Restate the data exactly, with nothing altered.
[[ Available records, beginning ]]
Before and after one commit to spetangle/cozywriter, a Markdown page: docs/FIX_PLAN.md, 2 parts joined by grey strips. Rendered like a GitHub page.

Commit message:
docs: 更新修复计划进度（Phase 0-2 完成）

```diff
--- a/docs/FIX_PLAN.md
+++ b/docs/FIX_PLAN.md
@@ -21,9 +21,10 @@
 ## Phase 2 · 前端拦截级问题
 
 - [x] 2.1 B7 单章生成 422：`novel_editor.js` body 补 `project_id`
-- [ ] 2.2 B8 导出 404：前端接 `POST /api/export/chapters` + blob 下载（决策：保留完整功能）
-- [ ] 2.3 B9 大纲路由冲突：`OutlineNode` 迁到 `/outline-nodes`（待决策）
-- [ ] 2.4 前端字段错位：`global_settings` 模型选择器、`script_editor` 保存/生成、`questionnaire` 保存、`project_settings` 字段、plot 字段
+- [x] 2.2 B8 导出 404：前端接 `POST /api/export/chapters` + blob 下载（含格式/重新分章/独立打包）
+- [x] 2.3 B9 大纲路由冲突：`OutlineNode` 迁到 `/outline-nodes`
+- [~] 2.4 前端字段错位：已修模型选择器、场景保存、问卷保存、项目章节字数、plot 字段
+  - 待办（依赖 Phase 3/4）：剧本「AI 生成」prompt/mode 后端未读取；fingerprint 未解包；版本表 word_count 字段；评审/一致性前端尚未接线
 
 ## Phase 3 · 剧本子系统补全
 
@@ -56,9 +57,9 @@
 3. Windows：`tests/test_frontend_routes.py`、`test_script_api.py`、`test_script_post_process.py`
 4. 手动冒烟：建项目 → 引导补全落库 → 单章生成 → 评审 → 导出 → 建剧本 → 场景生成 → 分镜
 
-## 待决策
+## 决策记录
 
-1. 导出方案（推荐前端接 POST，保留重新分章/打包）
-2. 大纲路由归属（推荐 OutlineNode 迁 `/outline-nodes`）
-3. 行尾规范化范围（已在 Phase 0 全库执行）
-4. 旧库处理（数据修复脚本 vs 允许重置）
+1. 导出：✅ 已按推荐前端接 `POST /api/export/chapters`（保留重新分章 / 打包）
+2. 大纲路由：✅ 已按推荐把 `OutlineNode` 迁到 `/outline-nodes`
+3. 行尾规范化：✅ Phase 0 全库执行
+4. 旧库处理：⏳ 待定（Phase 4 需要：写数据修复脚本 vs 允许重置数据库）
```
[[ Available records, end ]]
§ Exercise output:
Before and after one commit to spetangle/cozywriter, a Markdown page: docs/FIX_PLAN.md, 2 parts joined by grey strips. Rendered like a GitHub page.

Commit message:
docs: 更新修复计划进度（Phase 0-2 完成）

```diff
--- a/docs/FIX_PLAN.md
+++ b/docs/FIX_PLAN.md
@@ -21,9 +21,10 @@
 ## Phase 2 · 前端拦截级问题
 
 - [x] 2.1 B7 单章生成 422：`novel_editor.js` body 补 `project_id`
-- [ ] 2.2 B8 导出 404：前端接 `POST /api/export/chapters` + blob 下载（决策：保留完整功能）
-- [ ] 2.3 B9 大纲路由冲突：`OutlineNode` 迁到 `/outline-nodes`（待决策）
-- [ ] 2.4 前端字段错位：`global_settings` 模型选择器、`script_editor` 保存/生成、`questionnaire` 保存、`project_settings` 字段、plot 字段
+- [x] 2.2 B8 导出 404：前端接 `POST /api/export/chapters` + blob 下载（含格式/重新分章/独立打包）
+- [x] 2.3 B9 大纲路由冲突：`OutlineNode` 迁到 `/outline-nodes`
+- [~] 2.4 前端字段错位：已修模型选择器、场景保存、问卷保存、项目章节字数、plot 字段
+  - 待办（依赖 Phase 3/4）：剧本「AI 生成」prompt/mode 后端未读取；fingerprint 未解包；版本表 word_count 字段；评审/一致性前端尚未接线
 
 ## Phase 3 · 剧本子系统补全
 
@@ -56,9 +57,9 @@
 3. Windows：`tests/test_frontend_routes.py`、`test_script_api.py`、`test_script_post_process.py`
 4. 手动冒烟：建项目 → 引导补全落库 → 单章生成 → 评审 → 导出 → 建剧本 → 场景生成 → 分镜
 
-## 待决策
+## 决策记录
 
-1. 导出方案（推荐前端接 POST，保留重新分章/打包）
-2. 大纲路由归属（推荐 OutlineNode 迁 `/outline-nodes`）
-3. 行尾规范化范围（已在 Phase 0 全库执行）
-4. 旧库处理（数据修复脚本 vs 允许重置）
+1. 导出：✅ 已按推荐前端接 `POST /api/export/chapters`（保留重新分章 / 打包）
+2. 大纲路由：✅ 已按推荐把 `OutlineNode` 迁到 `/outline-nodes`
+3. 行尾规范化：✅ Phase 0 全库执行
+4. 旧库处理：⏳ 待定（Phase 4 需要：写数据修复脚本 vs 允许重置数据库）
```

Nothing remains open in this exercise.